* **WHAT YOU ARE ASKED TO DO**
For the data below, say how many lines contain "NoMountAndBladeText". Only the number should be given.

* **AVAILABLE RECORDS**
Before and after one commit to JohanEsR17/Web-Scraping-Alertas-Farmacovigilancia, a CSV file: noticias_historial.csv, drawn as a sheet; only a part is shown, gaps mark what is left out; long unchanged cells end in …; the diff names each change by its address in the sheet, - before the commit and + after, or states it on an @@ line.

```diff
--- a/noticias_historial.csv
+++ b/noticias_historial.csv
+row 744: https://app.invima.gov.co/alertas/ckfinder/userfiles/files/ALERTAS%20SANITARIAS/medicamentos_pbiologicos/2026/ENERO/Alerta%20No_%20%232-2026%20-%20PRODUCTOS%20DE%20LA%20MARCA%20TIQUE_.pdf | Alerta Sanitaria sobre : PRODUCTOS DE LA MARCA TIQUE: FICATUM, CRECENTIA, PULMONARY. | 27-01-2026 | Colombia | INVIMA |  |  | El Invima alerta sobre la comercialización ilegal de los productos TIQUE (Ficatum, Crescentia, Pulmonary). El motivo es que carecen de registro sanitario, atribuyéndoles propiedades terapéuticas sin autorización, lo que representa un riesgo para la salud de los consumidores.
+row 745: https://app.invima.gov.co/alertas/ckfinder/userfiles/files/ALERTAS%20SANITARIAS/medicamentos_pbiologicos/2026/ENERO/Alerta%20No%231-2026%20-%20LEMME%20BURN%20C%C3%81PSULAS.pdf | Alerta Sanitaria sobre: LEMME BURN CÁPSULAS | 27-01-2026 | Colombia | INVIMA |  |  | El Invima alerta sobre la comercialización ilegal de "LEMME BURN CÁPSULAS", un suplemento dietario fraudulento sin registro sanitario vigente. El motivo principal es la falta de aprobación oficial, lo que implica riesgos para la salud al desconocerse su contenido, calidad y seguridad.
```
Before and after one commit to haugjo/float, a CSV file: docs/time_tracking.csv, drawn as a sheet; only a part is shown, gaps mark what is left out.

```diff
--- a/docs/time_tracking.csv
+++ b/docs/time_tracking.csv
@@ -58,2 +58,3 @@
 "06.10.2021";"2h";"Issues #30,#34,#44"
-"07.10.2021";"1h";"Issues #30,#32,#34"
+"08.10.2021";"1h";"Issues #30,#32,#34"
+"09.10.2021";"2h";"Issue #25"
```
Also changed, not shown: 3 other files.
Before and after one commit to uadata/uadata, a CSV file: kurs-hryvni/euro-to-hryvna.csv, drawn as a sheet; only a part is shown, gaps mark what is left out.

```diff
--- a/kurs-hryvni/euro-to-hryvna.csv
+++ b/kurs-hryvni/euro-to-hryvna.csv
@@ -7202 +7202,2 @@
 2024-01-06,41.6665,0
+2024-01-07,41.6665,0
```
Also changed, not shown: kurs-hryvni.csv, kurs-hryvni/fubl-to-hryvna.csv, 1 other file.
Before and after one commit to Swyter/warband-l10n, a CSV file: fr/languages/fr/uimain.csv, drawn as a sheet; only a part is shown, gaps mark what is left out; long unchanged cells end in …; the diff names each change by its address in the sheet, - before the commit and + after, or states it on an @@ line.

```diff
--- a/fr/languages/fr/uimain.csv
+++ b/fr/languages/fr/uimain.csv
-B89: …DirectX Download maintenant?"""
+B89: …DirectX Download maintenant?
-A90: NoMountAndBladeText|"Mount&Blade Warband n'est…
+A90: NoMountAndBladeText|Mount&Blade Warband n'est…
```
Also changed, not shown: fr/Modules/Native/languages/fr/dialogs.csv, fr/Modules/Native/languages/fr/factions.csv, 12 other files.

* **EXERCISE RESPONSE**
2